Bird hides are strange places. They are basically garden sheds with windows that open, but instead of being full of trowels, that bicycle that you promise yourself you’ll ride down the canal in better weather (yet never do) and the Flymo that gives off electric shocks when you use it, they are stocked to the rafters with expensive, hi-tech camera and telescopic gadgetry. They are also full of people wearing non-rustle camouflage clothing, sitting – for the most part – in silence… I assume this is also a difference from your sheds too – If not, I’m afraid I have misjudged you all.

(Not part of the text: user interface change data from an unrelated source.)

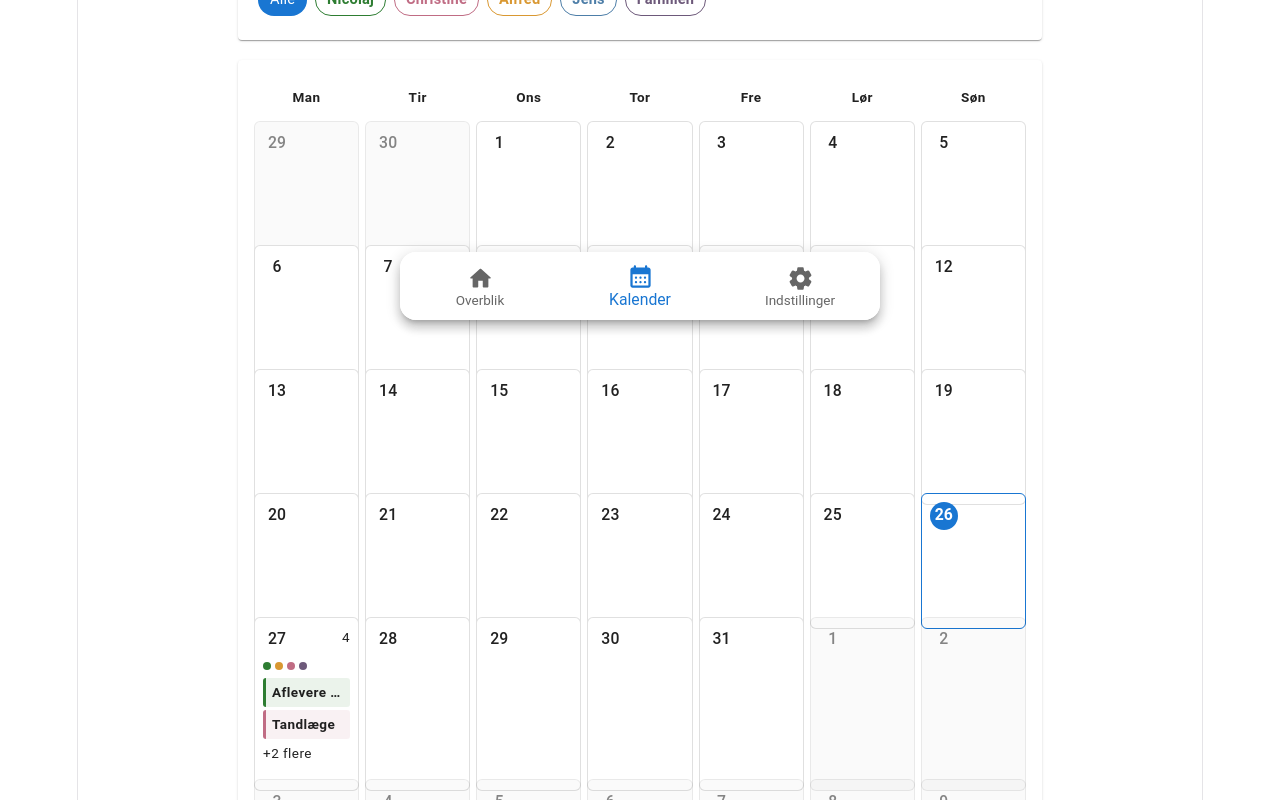
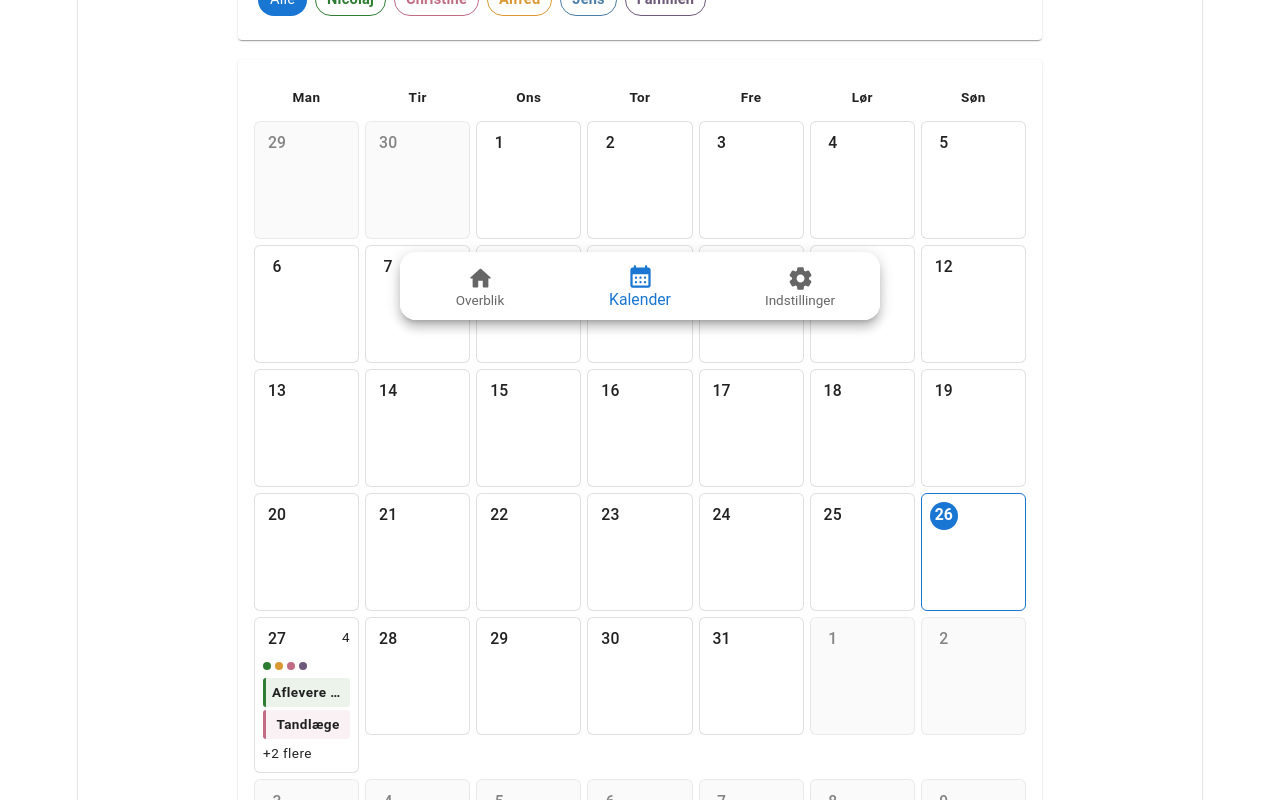
Before and after one commit to niciolajboholt/BoholtsFamilyPlatform, a React (Vite) app in the folder 05_App/web/: page /calendar in a window 1280 px wide. Shown: the part 460-1260 px from the top of the page. Built offline with nearby package versions, Linux system fonts and the light colour scheme.

Commit message:
fix(calendar): improve accessible calendar interactions

```diff
--- a/05_App/web/src/features/calendar/components/CalendarToolbar.tsx
+++ b/05_App/web/src/features/calendar/components/CalendarToolbar.tsx
@@ -75,6 +75,11 @@ function CalendarToolbar({
           <Button
             variant="outlined"
             onClick={onPrevious}
+            aria-label={
+              calendarView === "month"
+                ? "Forrige måned"
+                : "Forrige uge"
+            }
           >
             ← Forrige
           </Button>
@@ -103,6 +108,7 @@ function CalendarToolbar({
               <Button
                 size="small"
                 onClick={onToday}
+                aria-label="Gå til i dag"
               >
                 I dag
               </Button>
@@ -117,6 +123,11 @@ function CalendarToolbar({
           <Button
             variant="outlined"
             onClick={onNext}
+            aria-label={
+              calendarView === "month"
+                ? "Næste måned"
+                : "Næste uge"
+            }
           >
             Næste →
           </Button>
--- a/05_App/web/src/features/calendar/components/DayCell.tsx
+++ b/05_App/web/src/features/calendar/components/DayCell.tsx
@@ -10,6 +10,10 @@ import type {
   CalendarEvent,
   CalendarOwnerId,
 } from "../models/calendarEvent";
+import {
+  getDayActionLabel,
+  getEventActionLabel,
+} from "../utils/calendarAccessibility";
 
 interface DayCellProps {
   date: Date;
@@ -176,20 +180,37 @@ function DayCell({
     ),
   ) as CalendarOwnerId[];
 
-  function handleSelectEvent(
-    event: CalendarEvent,
-    mouseEvent: React.MouseEvent,
-  ) {
-    mouseEvent.stopPropagation();
-    onSelectEvent(event);
-  }
-
   return (
-    <ButtonBase
-      onClick={() => onSelect(date)}
+    <Box
       sx={{
+        position: "relative",
         width: "100%",
         height: "100%",
+      }}
+    >
+      <ButtonBase
+        aria-label={getDayActionLabel(date)}
+        onClick={() => onSelect(date)}
+        sx={{
+          position: "absolute",
+          inset: 0,
+          zIndex: 0,
+          width: "100%",
+          height: "100%",
+          borderRadius: 1.5,
+          "&:focus-visible": {
+            outline: "3px solid",
+            outlineColor: "primary.main",
+            outlineOffset: 2,
+          },
+        }}
+      />
+
+      <Box
+        sx={{
+          position: "relative",
+          zIndex: 1,
+          pointerEvents: "none",
         display: "block",
         textAlign: "left",
         borderRadius: 1.5,
@@ -353,33 +374,12 @@ function DayCell({
                   );
 
                 return (
-                  <Box
+                  <ButtonBase
                     key={event.id}
-                    role="button"
-                    tabIndex={0}
-                    onClick={(
-                      mouseEvent,
-                    ) =>
-                      handleSelectEvent(
-                        event,
-                        mouseEvent,
-                      )
-                    }
-                    onKeyDown={(
-                      keyboardEvent,
-                    ) => {
-                      if (
-                        keyboardEvent.key ===
-                          "Enter" ||
-                        keyboardEvent.key ===
-                          " "
-                      ) {
-                        keyboardEvent.preventDefault();
-                        keyboardEvent.stopPropagation();
-                        onSelectEvent(event);
-                      }
-                    }}
+                    aria-label={getEventActionLabel(event)}
+                    onClick={() => onSelectEvent(event)}
                     sx={{
+                      pointerEvents: "auto",
                       px: 0.75,
                       py: 0.4,
                       borderRadius: 0.75,
@@ -452,7 +452,7 @@ function DayCell({
                         />
                       )}
                     </Box>
-                  </Box>
+                  </ButtonBase>
                 );
               })}
 
@@ -467,7 +467,8 @@ function DayCell({
           </Box>
         )}
       </Box>
-    </ButtonBase>
+    </Box>
+    </Box>
   );
 }
 
--- a/05_App/web/src/features/calendar/components/EditEventDialog.tsx
+++ b/05_App/web/src/features/calendar/components/EditEventDialog.tsx
@@ -443,7 +443,7 @@ function EditEventDialog({
               isSaving
             }
             required
-            autoFocus
+            autoFocus={isInternalEvent}
             error={Boolean(
               getVisibleErrorMessage("title"),
             )}
@@ -626,6 +626,7 @@ function EditEventDialog({
           <Button
             disabled={isSaving}
             onClick={handleCloseRequest}
+            autoFocus={!isInternalEvent}
           >
             Annuller
           </Button>
--- a/05_App/web/src/features/calendar/components/WeekCalendar.tsx
+++ b/05_App/web/src/features/calendar/components/WeekCalendar.tsx
@@ -1,5 +1,6 @@
 import {
   Box,
+  ButtonBase,
   Card,
   CardContent,
   Chip,
@@ -14,6 +15,10 @@ import type {
 } from "../models/calendarEvent";
 import { getEventsForDate } from "../utils/getEventsForDate";
 import { getWeekDays } from "../utils/getWeekDays";
+import {
+  getDayActionLabel,
+  getEventActionLabel,
+} from "../utils/calendarAccessibility";
 
 interface WeekCalendarProps {
   selectedDate: Date;
@@ -88,24 +93,13 @@ function EventCard({
     primaryOwner?.color ?? "#607d8b";
 
   return (
-    <Box
-      role="button"
-      tabIndex={0}
-      onClick={(mouseEvent) => {
-        mouseEvent.stopPropagation();
-        onSelectEvent(event);
-      }}
-      onKeyDown={(keyboardEvent) => {
-        if (
-          keyboardEvent.key === "Enter" ||
-          keyboardEvent.key === " "
-        ) {
-          keyboardEvent.preventDefault();
-          keyboardEvent.stopPropagation();
-          onSelectEvent(event);
-        }
-      }}
+    <ButtonBase
+      aria-label={getEventActionLabel(event)}
+      onClick={() => onSelectEvent(event)}
       sx={{
+        position: "relative",
+        zIndex: 1,
+        pointerEvents: "auto",
         minWidth: 0,
         p: 0.75,
         borderRadius: 1,
@@ -179,7 +173,7 @@ function EventCard({
           );
         })}
       </Box>
-    </Box>
+    </ButtonBase>
   );
 }
 
@@ -244,13 +238,9 @@ function WeekCalendar({
             return (
               <Box
                 key={date.toISOString()}
-                component="button"
-                type="button"
-                onClick={() =>
-                  onSelectDate(date)
-                }
                 sx={{
-                  appearance: "none",
+                  position: "relative",
+                  pointerEvents: "none",
                   width: "100%",
                   minWidth: 0,
                   minHeight: {
@@ -266,17 +256,30 @@ function WeekCalendar({
                   backgroundColor: isSelected
                     ? "action.selected"
                     : "background.paper",
-                  color: "text.primary",
-                  font: "inherit",
                   textAlign: "left",
-                  cursor: "pointer",
-
-                  "&:hover": {
-                    backgroundColor:
-                      "action.hover",
-                  },
                 }}
               >
+                <ButtonBase
+                  aria-label={getDayActionLabel(date)}
+                  onClick={() => onSelectDate(date)}
+                  sx={{
+                    position: "absolute",
+                    inset: 0,
+                    zIndex: 0,
+                    width: "100%",
+                    height: "100%",
+                    pointerEvents: "auto",
+                    borderRadius: 2,
+                    "&:hover": {
+                      backgroundColor: "action.hover",
+                    },
+                    "&:focus-visible": {
+                      outline: "3px solid",
+                      outlineColor: "primary.main",
+                      outlineOffset: 2,
+                    },
+                  }}
+                />
                 <Box
                   sx={{
                     display: "flex",
--- /dev/null
+++ b/05_App/web/src/features/calendar/utils/calendarAccessibility.ts
@@ -0,0 +1,31 @@
+import type { CalendarEvent } from "../models/calendarEvent";
+
+export function formatCalendarDate(
+  date: Date,
+): string {
+  return new Intl.DateTimeFormat("da-DK", {
+    day: "numeric",
+    month: "long",
+  }).format(date);
+}
+
+export function getDayActionLabel(
+  date: Date,
+): string {
+  return `Vælg dag og opret aftale den ${formatCalendarDate(date)}`;
+}
+
+export function getEventActionLabel(
+  event: CalendarEvent,
+): string {
+  if (event.allDay) {
+    return `Rediger aftale: ${event.title}, hele dagen`;
+  }
+
+  const time = new Intl.DateTimeFormat("da-DK", {
+    hour: "2-digit",
+    minute: "2-digit",
+  }).format(new Date(event.start));
+
+  return `Rediger aftale: ${event.title}, ${time}`;
+}
```
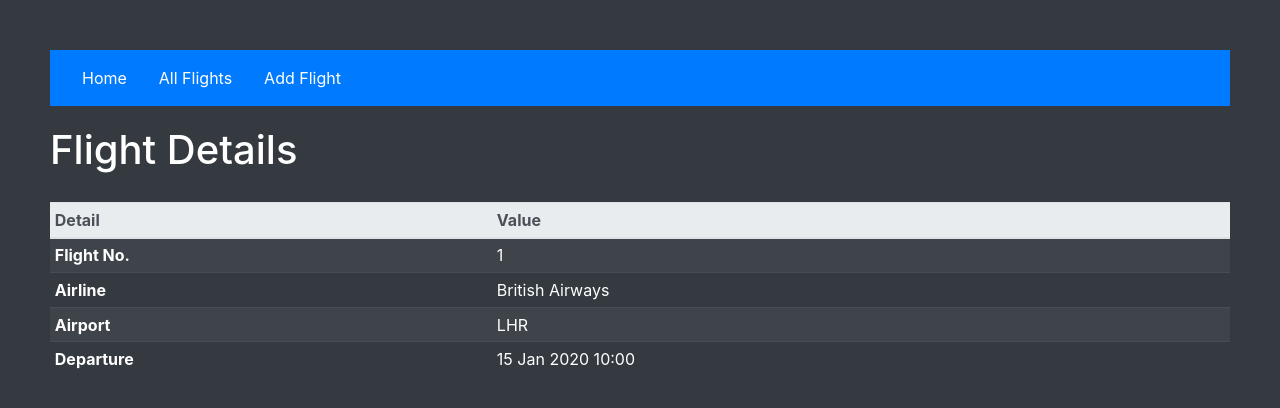
After one commit to Dinssa/mongoose-flights, a Node server app: page /flights/600000000000000000000001 in a window 1280 px wide. The commit adds this page. Shown: the top 408 px of the page. Run offline with Node 20, Linux system fonts and the light colour scheme; tables that the repository leaves empty hold one stand-in row (values such as "Sample post"); some libraries are stand-ins or nearby versions.

Commit message:
Add details page for each flight

```diff
--- a/controllers/flights.js
+++ b/controllers/flights.js
@@ -4,7 +4,8 @@ const moment = require('moment');
 module.exports = {
     index,
     new: newFlight,
-    create
+    create,
+    show
 }
 
 async function index(req, res) {
@@ -12,6 +13,19 @@ async function index(req, res) {
         title: 'All Flights',
         flights: await Flight.find({}).sort({ departs: 1 }),
         navLinks: [
+            { link: 'flights/new', title: 'Add Flight' },
+        ],
+        currentDate: new Date()
+    });
+}
+
+async function show(req, res) {
+    const flight = await Flight.findById(req.params.id);
+    res.render('flights/show', {
+        title: 'Flight Details',
+        flight,
+        navLinks: [
+            { link: 'flights', title: 'All Flights'},
             { link: 'flights/new', title: 'Add Flight' },
         ],
         currentDate: new Date()
--- a/routes/flights.js
+++ b/routes/flights.js
@@ -9,6 +9,8 @@ router.get('/', flightsCtrl.index);
 // Get /flights/new
 router.get('/new', flightsCtrl.new);
 
+router.get('/:id', flightsCtrl.show);
+
 // POST /flights
 router.post('/', flightsCtrl.create);
 
--- a/views/flights/index.ejs
+++ b/views/flights/index.ejs
@@ -8,6 +8,7 @@
             <th>Airline</th>
             <th>Airport</th>
             <th>Departure</th>
+            <th></th>
         </tr>
     </thead>
     <tbody>
@@ -21,6 +22,7 @@
                 <td><%= flight.airline %></td>
                 <td><%= flight.airport %></td>
                 <td><%= moment(flight.departs).format("DD MMM YYYY HH:mm") %></td>
+                <td> <a href="/flights/<%= flight._id %>" class="details-link">DETAILS</a></td>
             </tr>
         <% }) %>
     </tbody>
--- /dev/null
+++ b/views/flights/show.ejs
@@ -0,0 +1,33 @@
+<%- include('../partials/header') %>
+<%- include('../partials/nav') %>
+<div>
+    <table class="table table-dark table-striped table-hover table-sm">
+        <thead class="thead-light">
+            <tr>
+                <th>Detail</th>
+                <th>Value</th>
+            </tr>
+        </thead>
+        <tbody>
+            <tr>
+                <th scope="row" class="thead-light">Flight No.</th>
+                <td><%= flight.flightNo %></td>
+            </tr>
+            <tr>
+                <th scope="row">Airline</th>
+                <td><%= flight.airline %></td>
+            </tr>
+            <tr>
+                <th scope="row">Airport</th>
+                <td><%= flight.airport %></td>
+            </tr>
+            <tr>
+                <th scope="row">Departure</th>
+                <td><%= moment(flight.departs).format("DD MMM YYYY HH:mm") %></td>
+            </tr>
+        </tbody>
+    </table>
+</div>
+
+
+<%- include('../partials/footer') %>
```
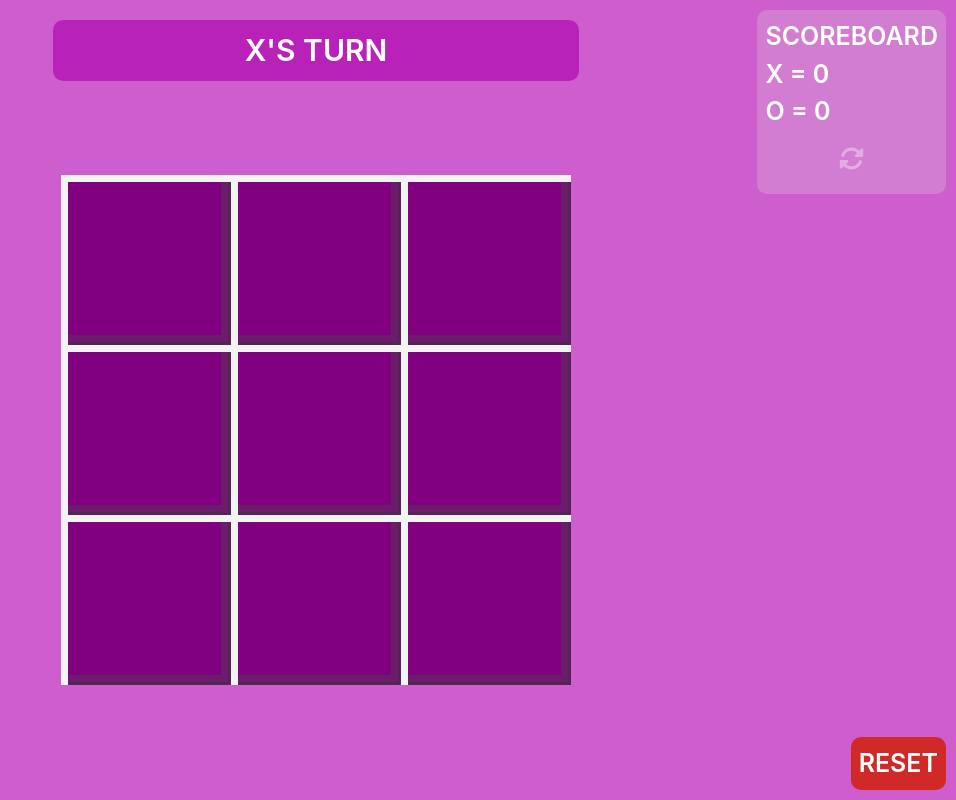
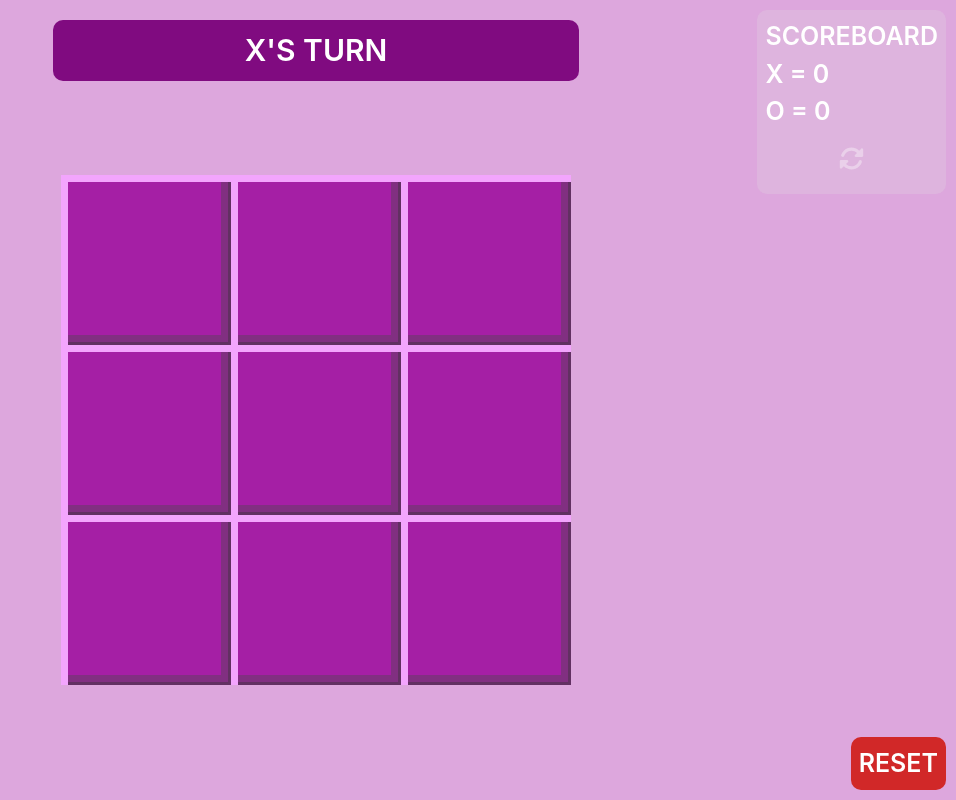
Before and after one commit to sceiiya/KodegoTechExams, a React (Vite) app in the folder React-NodeJS_PE/: page / in a window 1280 px wide. Shown: the whole page, without its empty margins (324-1280 px from the left). Built offline with nearby package versions, Linux system fonts and the light colour scheme.

Commit message:
optimize color scheme

```diff
--- a/React-NodeJS_PE/src/App.css
+++ b/React-NodeJS_PE/src/App.css
@@ -1,6 +1,6 @@
 body{
   justify-content: center;
-  background-color: rgb(206, 94, 206);
+  background-color: rgba(209, 135, 209, 0.733);
 
 }
 
@@ -32,9 +32,10 @@ body{
   width: 170px;
   height: 170px;
   padding: auto;
-  background-color: purple;
+  background-color: rgb(165, 31, 165);
   margin: 0;
-  box-shadow: 7px 7px rgb(243, 243, 243) inset, -10px -10px rgba(73, 73, 73, 0.39) inset, -3px -3px rgba(34, 34, 34, 0.39) inset;
+  box-shadow: 7px 7px rgb(243, 165, 253) inset, -10px -10px rgba(73, 73, 73, 0.39) inset, -3px -3px rgba(34, 34, 34, 0.39) inset;
+  color: white;
   font-weight: 900;
   font-size: 130px;
   display: flex;
@@ -64,7 +65,7 @@ body{
   padding: 8px;
   margin: 10px;
   border-radius: 10px;
-  background-color: rgb(185, 34, 185);
+  background-color: rgb(128, 11, 128);
   color: white;
   font-weight: 600;
   font-size: 30px;
```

In his book, Birdwatchingwatching (2009), Alex Horne describes bird-watching as ‘essentially an enormous game of hide and seek, in which you do the hiding and the seeking and the birds have no idea they’re involved in a game.’ The birds go about their business unaware that they are basically being pried upon by a group of voyeurs – It’s a brilliantly simple way to watch nature up close and the birds aren’t bothered by any of this… Until the deafening silence is broken when someone’s phone rings. In my experience, mobiles that ring in bird hides seem to embarrass the owner in two ways: (i) They feel bad that they forgot to switch the device to silent and this may scare off anything outside and (ii) The ringtone is always seemingly cringe worthy. My two experiences of phones going off in bird hides has brought the sound of something akin to Motörhead and, more recently, a computerized voice loudly repeating ‘YOU ARE BEING CALLED BY YOUR DAUGHTER… YOU ARE BEING CALLED BY YOUR DAUGHTER!’ Both of which seem incredibly out of place in a shed… and possibly out of place anywhere.
My phone is always on silent, but I always check before entering a hide – I would hate to scare off a Blue Tit with something from my extensive Celine Dion collection.
A visit to Warnham Nature Reserve was my means of adding to my 2014 bird list. It is a great little place just outside Horsham and it was here that I saw my first ever Osprey a couple of years ago. They also serve the biggest slices of cake I have ever seen. It is also home to my (so far) favourite bird hide (How cool do I sound?)
Outside the hide is a wooded area that attracts a remarkable array of wildlife. Birds line up in the trees and take turns to visit the feeders – It’s a bit like aeroplanes waiting for their turn to come in and land at an airport.
No new species, but a slice of cake the size of my head and some great views of birds from the warmth of a glorified potting shed made for a superb day.
After the unmitigated success of Fauna Corner last week, I am proud to announce the launch of my 2014 Butterfly Board, where I pictorially highlight the Lepidoptera I’ve managed to spy whilst out and about.
Butterflies are beautifully photogenic creatures and usually fairly cooperative when having a camera pointed at them. That said, I am pretty sure that one will, one day, be the death of me as I tend to give pursuit whenever I see one, following them without due care and attention. Last year I almost fell off the North Downs whilst trying to get a photograph of a Marbled White. I got no photo, but did get grass burnt elbows.